The U.S. Army Criminal Investigation Command’s (USACIDC) Special Agents have looked into allegations that U.S. service members were involved in committing atrocities against gays in Iraq and have found no credible evidence that the allegations have merit.
In a sworn statement to Special Agents, the individual giving the presentation at the 24 July fundraiser said his words were taken out of context, he was misunderstood due to language barriers, and he was misquoted.
He stated that although he did show disturbing photographs at the event, the photographs of sectarian violence were in no way linked to U.S. service members.
He also said he never witnessed any actions of U.S. Soldiers that he would classify as criminal or any evidence of U.S. service members targeting Iraqi men or women because of their sexual orientation.
Based on the description of one photograph allegedly shown depicting what appeared to be an American Soldier guarding several naked Iraqi men, it was determined that in 2004, when the picture was allegedly taken, removing detainee’s clothing was a force protection measure authorized within the Rules of Engagement due to suicide vests being worn by insurgents.
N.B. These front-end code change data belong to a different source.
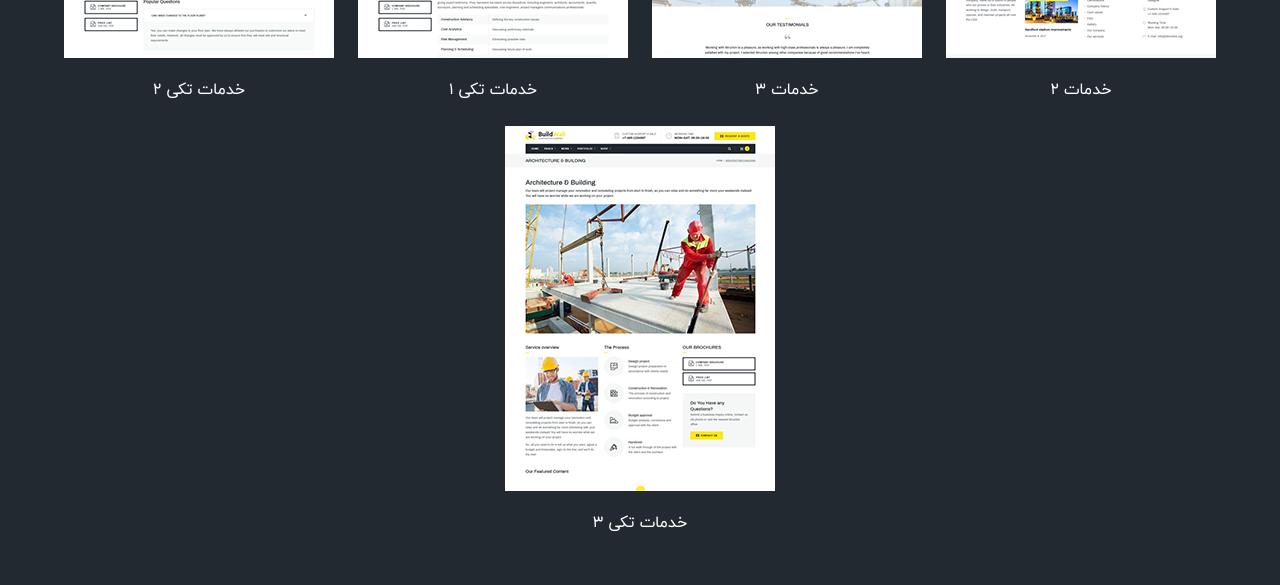
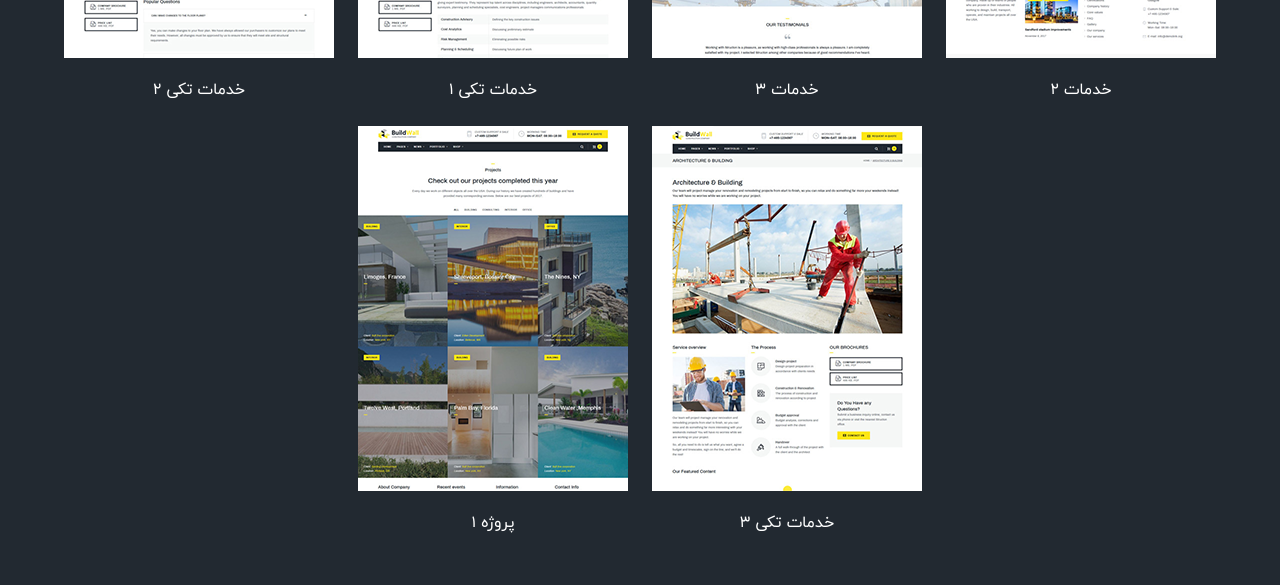
Before and after one commit to mahyarErshad/buildwall, a React (Vite) app: page / in a window 1280 px wide. Shown: the part 5160-5745 px from the top of the page. Built offline with nearby package versions, Linux system fonts and the light colour scheme.

Commit message:
Another card is created

```diff
--- a/src/Components/Body/CustomPages/CustomPages.jsx
+++ b/src/Components/Body/CustomPages/CustomPages.jsx
@@ -10,6 +10,7 @@ import service3 from "../../../assets/images/card-images/service3.webp";
 import serviceSingle1 from "../../../assets/images/card-images/serviceSingle1.webp";
 import serviceSingle2 from "../../../assets/images/card-images/serviceSingle2.webp";
 import serviceSingle3 from "../../../assets/images/card-images/serviceSingle3.webp";
+import projects1 from "../../../assets/images/card-images/projects1.webp";
 
 function CustomPages() {
   const data = [
@@ -58,6 +59,11 @@ function CustomPages() {
       image: serviceSingle3,
       href: "https://ld-wp73.template-help.com/buildwall/v3/default/services/architecture-building/",
     },
+    {
+      title: "پروژه 1",
+      image: projects1,
+      href: "https://ld-wp73.template-help.com/buildwall/v3/default/projects-v1/",
+    },
   ];
   return (
     <section id="custom-pages" className="w-full mt-20 flex-center flex-col">
```
Also changed, not shown: src/assets/images/card-images/projects1.webp (added).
As always with USACIDC investigations, if new credible information is discovered, we will investigate.
It’s not just that USACIDC found the allegations to be essentially untrue — but it took the military investigating the claims for Hussam to even acknowledge that reports coming out of the fundraiser where he spoke were inaccurate. Perhaps the language barrier kept news reports from reaching him. Maybe. But, as Petrelis says, Hussam has a “highly-developed command of the English language” and “in emails and phone conversations with me, threw out every excuse he could think of to absolve himself of any real responsibility to prove his outlandish allegations.”
That’s too bad, because it’s folks like Hussam who are doing great work bring attention and aid to the persecuted gays of the Middle East. Lies — or “miscommunications” — like the one spread last month are horribly damaging to the cause. Petrelis is calling on fundraiser’s sponsors — the LGBT Bar Association and the Human Rights Campaign, whose headquarters were used to host the event — to issue an apology. At the very least, an explanation.
As for Hussam? Perhaps he should remain quiet in the weeks and months to come, while groups like Iraqi LGBT take the plight of queers there more seriously.